Korhola is professor of environmental change at the University of Helsinki, and a member of several international research networks focusing on climate conditions and the climate responses of various ecosystems.
He provides one example of what it may mean when a threshold value is exceeded:
“We know that changes in the environment advance climate change – and vice versa. One such feedback loop is the decrease of the ice and snow cover on the Arctic Ocean. The shrinking of the ice advances the warming of the climate, which in turn reduces the amount of ice and snow. Under normal conditions, snow reflects most of the sun’s rays back into space, but as the area with no snow cover increases, the sun’s radiation will be increasingly absorbed by the sea and land, which will make them warmer.
Some researchers believe that the changes taking place in the Arctic Ocean is already irreversible and that we are in an ever-deepening vicious cycle.

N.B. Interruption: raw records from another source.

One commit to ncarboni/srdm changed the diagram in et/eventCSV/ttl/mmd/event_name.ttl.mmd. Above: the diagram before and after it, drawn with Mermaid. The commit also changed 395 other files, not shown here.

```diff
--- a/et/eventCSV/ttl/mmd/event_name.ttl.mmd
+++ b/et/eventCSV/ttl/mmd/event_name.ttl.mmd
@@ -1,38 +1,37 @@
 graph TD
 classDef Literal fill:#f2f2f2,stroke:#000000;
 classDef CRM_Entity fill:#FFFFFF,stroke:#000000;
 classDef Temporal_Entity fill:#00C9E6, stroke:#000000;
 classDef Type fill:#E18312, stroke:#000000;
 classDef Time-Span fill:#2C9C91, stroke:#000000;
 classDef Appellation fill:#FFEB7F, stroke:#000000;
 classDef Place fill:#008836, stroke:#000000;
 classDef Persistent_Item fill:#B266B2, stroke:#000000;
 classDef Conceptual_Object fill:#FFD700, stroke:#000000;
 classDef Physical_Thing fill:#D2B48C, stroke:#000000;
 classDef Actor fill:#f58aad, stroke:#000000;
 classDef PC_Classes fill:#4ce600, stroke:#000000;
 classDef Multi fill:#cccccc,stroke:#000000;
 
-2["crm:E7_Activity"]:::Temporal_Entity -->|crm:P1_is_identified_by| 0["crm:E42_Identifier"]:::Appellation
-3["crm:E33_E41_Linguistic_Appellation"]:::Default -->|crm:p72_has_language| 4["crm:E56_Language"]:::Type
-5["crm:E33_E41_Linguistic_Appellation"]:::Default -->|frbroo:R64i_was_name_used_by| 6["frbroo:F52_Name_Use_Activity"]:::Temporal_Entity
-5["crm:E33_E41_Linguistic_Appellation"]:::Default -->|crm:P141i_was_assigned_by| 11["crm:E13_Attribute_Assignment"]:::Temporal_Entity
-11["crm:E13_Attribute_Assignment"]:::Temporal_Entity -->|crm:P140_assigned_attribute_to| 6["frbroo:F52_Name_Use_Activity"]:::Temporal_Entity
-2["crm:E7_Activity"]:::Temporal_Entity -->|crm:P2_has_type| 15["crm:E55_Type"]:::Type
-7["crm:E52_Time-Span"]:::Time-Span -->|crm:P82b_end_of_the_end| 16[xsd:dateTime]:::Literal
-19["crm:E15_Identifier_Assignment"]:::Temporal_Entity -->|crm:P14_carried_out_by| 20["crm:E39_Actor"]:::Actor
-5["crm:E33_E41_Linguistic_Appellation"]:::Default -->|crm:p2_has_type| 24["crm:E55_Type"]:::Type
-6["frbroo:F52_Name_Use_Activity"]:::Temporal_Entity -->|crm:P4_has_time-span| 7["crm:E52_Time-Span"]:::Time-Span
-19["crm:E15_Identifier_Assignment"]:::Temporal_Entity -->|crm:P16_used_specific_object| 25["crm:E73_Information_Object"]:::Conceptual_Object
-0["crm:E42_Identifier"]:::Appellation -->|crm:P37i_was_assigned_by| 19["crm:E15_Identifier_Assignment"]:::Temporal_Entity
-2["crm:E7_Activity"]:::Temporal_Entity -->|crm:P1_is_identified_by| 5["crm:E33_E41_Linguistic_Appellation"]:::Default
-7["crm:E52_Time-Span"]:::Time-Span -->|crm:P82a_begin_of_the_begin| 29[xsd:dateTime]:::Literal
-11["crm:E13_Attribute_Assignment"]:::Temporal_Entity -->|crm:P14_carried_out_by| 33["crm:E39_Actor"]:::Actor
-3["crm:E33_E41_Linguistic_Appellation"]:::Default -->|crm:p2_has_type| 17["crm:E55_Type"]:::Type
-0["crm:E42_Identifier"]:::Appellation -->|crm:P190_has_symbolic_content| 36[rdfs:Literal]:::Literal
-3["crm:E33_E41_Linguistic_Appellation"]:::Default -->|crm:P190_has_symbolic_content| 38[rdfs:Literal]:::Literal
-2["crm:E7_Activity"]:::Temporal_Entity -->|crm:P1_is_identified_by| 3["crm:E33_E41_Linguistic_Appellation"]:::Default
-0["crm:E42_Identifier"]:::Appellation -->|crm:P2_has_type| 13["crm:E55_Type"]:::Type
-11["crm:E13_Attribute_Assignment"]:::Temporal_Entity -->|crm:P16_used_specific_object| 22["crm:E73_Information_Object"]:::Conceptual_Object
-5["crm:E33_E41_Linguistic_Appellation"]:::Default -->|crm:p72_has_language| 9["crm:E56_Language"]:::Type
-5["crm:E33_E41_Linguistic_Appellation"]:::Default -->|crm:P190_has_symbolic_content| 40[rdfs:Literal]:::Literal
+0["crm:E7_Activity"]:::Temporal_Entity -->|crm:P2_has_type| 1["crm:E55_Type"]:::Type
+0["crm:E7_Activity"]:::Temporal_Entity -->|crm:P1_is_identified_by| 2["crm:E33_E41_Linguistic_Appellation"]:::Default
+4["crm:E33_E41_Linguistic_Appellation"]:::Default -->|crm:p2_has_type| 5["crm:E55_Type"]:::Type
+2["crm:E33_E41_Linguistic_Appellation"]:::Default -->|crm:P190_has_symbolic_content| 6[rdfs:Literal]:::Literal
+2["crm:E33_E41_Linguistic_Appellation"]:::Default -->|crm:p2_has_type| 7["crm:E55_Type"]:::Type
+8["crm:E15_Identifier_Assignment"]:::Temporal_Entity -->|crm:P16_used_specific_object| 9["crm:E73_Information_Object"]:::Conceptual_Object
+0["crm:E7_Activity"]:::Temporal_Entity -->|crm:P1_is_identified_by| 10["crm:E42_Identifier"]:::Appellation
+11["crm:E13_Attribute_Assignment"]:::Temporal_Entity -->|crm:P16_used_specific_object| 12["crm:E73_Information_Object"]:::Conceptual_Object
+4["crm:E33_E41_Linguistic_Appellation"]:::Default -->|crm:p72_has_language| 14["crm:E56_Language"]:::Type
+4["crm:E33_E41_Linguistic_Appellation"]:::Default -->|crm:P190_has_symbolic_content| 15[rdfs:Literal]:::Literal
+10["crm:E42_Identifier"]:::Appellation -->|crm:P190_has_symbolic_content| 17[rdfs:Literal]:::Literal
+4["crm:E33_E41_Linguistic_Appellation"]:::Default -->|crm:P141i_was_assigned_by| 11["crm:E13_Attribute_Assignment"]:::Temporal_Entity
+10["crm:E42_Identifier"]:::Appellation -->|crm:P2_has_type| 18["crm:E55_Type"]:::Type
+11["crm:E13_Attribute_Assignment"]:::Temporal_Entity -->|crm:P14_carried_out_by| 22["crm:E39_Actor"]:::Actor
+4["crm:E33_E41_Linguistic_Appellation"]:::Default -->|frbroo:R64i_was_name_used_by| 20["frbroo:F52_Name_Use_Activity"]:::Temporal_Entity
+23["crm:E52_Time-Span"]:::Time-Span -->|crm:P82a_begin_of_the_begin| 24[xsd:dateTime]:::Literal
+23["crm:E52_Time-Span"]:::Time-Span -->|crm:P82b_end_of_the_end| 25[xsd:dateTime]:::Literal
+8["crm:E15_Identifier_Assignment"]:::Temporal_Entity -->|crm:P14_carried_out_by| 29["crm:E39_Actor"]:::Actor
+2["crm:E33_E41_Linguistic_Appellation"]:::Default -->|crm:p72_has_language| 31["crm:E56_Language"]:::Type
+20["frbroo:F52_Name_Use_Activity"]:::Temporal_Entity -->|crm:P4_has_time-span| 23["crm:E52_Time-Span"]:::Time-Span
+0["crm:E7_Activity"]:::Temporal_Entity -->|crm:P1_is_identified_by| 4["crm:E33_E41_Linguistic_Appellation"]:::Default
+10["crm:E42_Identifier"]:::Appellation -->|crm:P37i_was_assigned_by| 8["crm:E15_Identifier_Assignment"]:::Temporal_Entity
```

A similar self-perpetuating process can be seen in the melting of the permafrost in the Arctic region. The melting releases methane from the ground into the atmosphere. This warms the climate, which will then further accelerate the melting process.
“But the point at which the situation spirals entirely out of control, and whether such a tipping point even exists, is a major challenge for scientific research,” states Korhola.
“For us to be able to interpret the warning signals early and to make prognoses, we need more research into the flexibility and resilience of ecosystems. To recognise the threshold points we require statistical mathematics and long time series,” says Korhola.
“There is little monitoring data from Arctic areas, but luckily we have excellent indirect paleoclimatological data, stored in peat deposits, lake sediments and glaciers in the area. These will help us gain an understanding of the dynamics of ecosystems, enabling us to draft forecasts for the future.”
Korhola’s group is currently studying how long northern peatlands can remain carbon sinks, and at what point they will turn into sources of carbon as global warming progresses. The researchers are measuring the amount of carbon in the peatlands, monitoring plant cover and creating a variety of different models to identify warning signals about changes to the peatlands' climate response.
2. The Arctic mosaic – small details influencing the whole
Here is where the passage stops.